PROVIDED RECORDS |
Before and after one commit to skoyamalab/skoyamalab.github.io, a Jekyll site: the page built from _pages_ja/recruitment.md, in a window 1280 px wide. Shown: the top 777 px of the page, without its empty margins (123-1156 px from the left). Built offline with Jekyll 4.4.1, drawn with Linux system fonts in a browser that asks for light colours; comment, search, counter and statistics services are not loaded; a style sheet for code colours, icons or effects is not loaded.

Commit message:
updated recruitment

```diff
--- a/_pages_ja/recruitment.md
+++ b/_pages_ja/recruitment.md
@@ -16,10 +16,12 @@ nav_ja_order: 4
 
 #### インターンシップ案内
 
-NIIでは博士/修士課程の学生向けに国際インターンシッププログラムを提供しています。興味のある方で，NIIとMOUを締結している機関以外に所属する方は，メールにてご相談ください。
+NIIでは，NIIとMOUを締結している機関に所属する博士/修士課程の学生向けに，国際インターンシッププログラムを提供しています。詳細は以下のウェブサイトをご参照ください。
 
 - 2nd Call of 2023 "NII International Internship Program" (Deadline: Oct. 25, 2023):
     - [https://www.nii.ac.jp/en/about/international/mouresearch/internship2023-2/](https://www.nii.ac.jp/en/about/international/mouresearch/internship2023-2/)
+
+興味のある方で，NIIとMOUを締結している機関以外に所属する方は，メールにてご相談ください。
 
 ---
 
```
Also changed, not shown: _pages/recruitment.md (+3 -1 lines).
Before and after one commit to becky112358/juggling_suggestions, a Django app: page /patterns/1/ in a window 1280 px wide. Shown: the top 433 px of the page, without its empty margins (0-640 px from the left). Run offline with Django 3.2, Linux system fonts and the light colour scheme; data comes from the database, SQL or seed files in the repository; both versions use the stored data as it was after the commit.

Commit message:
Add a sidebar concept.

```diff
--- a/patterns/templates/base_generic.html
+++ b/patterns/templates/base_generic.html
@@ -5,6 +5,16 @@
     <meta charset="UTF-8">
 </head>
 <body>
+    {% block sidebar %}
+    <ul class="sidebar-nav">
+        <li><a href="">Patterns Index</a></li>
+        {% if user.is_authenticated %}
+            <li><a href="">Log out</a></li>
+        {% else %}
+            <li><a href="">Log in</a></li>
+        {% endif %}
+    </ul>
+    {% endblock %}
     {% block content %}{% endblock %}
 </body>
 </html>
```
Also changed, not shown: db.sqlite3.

PROBLEM REQUIREMENTS |
Read the entries above and find each line holding the word "href". Copy it out.

TASK RESPONSE |
+        <li><a href="">Patterns Index</a></li>
+            <li><a href="">Log out</a></li>
+            <li><a href="">Log in</a></li>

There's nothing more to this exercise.